- **WHAT THE EXERCISE ASKS**
If a line in the records contains the word "顧客DB", count it; state the resulting number and nothing more.

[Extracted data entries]
-------

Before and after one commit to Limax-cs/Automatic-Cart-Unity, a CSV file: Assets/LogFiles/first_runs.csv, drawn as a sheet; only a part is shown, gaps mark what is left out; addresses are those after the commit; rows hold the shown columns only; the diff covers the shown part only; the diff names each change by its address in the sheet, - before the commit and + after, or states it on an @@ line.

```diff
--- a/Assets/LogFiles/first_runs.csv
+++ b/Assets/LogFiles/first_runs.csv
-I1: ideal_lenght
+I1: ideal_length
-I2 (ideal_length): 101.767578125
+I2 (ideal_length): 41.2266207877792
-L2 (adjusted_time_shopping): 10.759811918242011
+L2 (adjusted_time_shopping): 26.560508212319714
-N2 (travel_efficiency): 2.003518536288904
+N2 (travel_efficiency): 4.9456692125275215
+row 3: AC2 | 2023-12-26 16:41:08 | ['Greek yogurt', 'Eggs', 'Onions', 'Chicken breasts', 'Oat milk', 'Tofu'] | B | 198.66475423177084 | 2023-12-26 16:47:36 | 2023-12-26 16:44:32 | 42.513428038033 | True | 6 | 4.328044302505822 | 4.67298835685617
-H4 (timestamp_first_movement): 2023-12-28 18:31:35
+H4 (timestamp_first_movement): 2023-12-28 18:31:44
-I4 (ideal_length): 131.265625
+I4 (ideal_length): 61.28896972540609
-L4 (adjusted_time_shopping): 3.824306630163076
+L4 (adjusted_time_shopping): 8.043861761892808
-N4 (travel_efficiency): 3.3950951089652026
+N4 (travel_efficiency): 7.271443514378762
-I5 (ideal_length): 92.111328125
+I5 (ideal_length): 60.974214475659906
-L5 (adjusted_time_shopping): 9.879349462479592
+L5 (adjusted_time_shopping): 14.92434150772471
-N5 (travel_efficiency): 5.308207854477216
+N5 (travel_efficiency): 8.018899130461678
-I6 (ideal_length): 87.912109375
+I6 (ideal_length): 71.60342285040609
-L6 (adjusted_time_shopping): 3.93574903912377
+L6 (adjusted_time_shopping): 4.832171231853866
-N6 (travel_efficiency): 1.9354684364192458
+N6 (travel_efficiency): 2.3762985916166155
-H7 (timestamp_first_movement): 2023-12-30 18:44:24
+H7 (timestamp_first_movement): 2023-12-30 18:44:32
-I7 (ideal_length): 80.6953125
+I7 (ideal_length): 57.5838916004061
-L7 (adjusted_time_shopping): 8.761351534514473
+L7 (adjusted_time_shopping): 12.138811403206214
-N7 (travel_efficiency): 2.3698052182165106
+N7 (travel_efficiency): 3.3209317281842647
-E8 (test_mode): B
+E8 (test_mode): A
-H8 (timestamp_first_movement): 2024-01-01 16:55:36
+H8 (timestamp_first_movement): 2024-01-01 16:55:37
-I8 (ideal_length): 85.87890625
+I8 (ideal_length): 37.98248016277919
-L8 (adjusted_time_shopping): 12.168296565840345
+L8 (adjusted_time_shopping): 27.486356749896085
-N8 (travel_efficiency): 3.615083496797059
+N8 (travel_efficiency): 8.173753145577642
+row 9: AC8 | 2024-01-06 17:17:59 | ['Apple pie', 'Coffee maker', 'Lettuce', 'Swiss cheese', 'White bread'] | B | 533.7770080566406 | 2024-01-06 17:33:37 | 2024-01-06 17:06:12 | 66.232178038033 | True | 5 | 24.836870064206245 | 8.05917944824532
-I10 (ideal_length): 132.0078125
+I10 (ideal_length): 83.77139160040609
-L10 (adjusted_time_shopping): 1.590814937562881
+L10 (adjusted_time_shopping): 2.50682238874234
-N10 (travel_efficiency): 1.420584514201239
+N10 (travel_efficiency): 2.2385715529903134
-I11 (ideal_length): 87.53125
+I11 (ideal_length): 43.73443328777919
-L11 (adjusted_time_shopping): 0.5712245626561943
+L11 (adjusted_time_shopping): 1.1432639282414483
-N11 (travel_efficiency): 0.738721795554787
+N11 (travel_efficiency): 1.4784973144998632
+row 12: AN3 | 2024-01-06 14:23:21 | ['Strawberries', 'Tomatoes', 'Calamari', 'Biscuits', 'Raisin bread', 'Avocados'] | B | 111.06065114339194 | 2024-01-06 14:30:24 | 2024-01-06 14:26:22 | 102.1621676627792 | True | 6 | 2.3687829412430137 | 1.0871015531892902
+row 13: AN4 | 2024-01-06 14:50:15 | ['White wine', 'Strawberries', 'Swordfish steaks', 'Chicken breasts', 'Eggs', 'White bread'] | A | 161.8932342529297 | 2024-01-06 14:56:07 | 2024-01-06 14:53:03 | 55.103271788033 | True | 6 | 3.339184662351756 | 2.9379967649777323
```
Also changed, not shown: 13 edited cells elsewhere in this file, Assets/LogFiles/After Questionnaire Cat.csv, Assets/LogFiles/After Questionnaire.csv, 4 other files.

-------

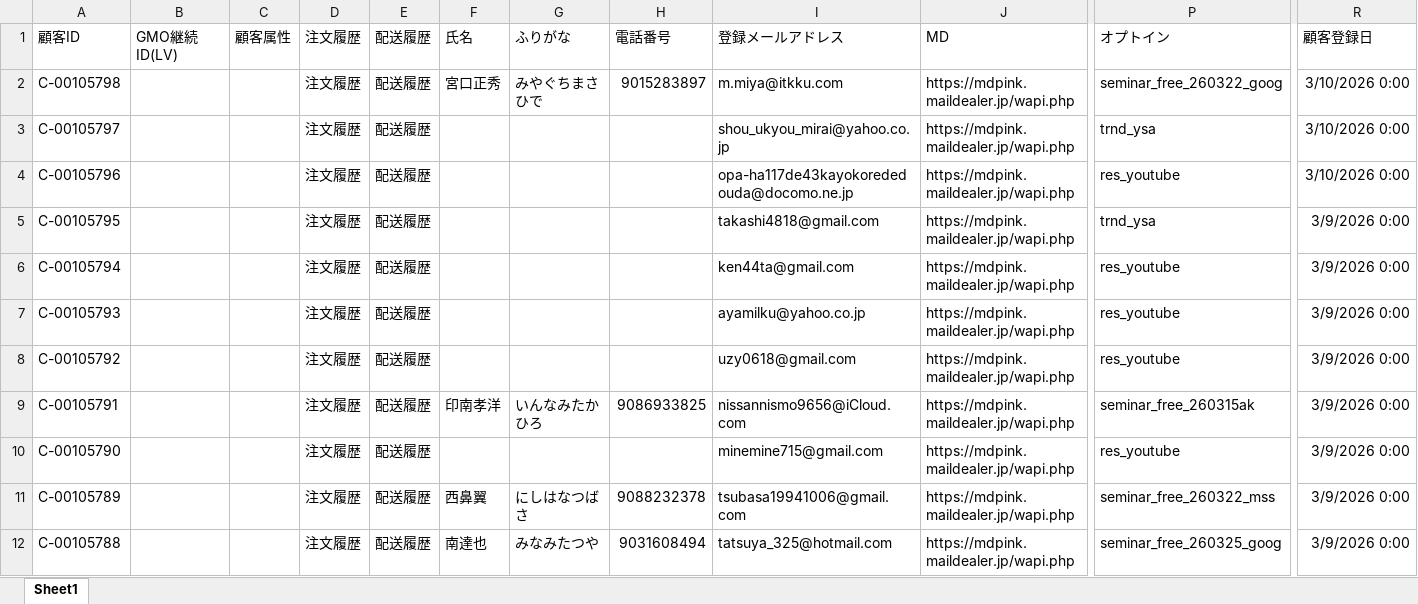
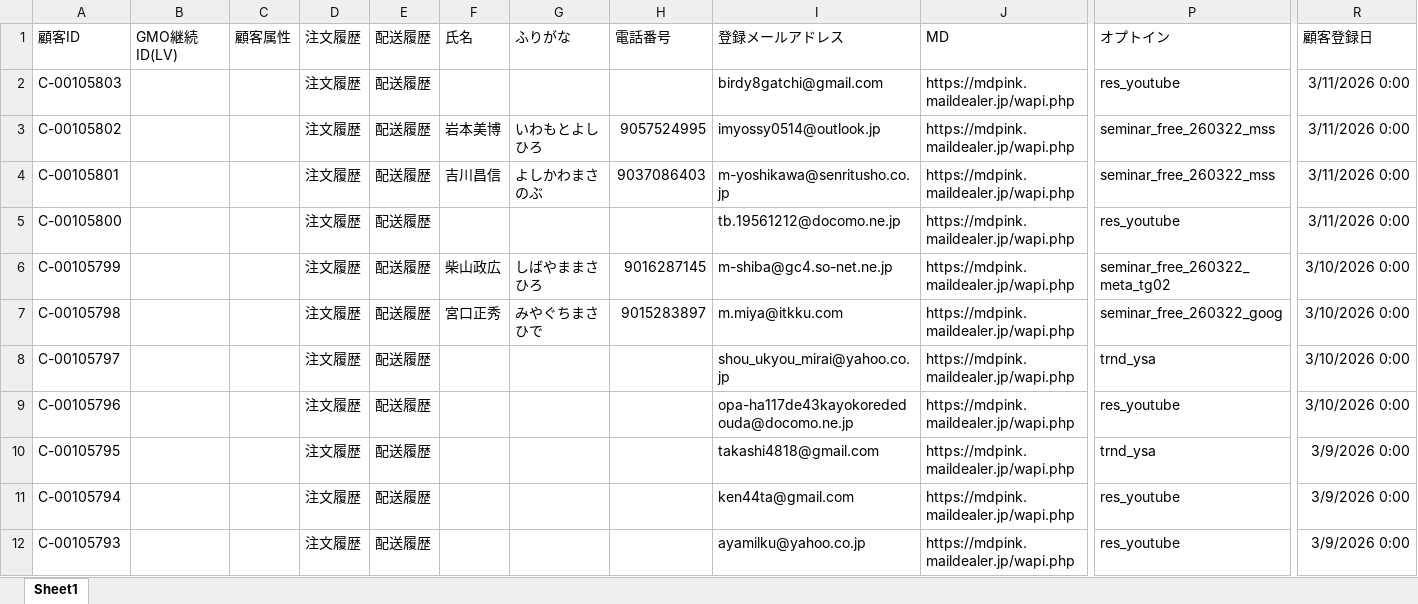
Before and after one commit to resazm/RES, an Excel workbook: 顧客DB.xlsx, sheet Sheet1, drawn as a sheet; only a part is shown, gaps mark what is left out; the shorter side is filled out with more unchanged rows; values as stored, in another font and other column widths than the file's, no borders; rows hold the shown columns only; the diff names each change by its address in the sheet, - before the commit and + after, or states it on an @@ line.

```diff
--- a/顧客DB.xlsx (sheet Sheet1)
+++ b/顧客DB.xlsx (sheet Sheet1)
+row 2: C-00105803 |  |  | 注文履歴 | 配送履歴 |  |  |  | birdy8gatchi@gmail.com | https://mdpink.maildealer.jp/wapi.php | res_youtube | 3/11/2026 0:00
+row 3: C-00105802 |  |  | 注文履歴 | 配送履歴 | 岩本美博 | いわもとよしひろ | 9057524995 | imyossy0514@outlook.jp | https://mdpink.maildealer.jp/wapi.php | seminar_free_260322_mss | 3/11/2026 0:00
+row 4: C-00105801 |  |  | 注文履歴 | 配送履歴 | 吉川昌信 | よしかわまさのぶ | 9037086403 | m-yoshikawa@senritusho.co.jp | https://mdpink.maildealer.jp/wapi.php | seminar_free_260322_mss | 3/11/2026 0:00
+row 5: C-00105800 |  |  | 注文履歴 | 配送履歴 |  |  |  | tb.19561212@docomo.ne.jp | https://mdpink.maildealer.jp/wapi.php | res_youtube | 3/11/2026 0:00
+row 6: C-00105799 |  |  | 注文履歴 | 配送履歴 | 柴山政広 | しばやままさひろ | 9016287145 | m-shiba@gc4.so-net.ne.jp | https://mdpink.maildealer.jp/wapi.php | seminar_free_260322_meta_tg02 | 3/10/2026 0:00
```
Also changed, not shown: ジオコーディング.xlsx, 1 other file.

-------

- **SOLUTION FOR THIS PROBLEM**
3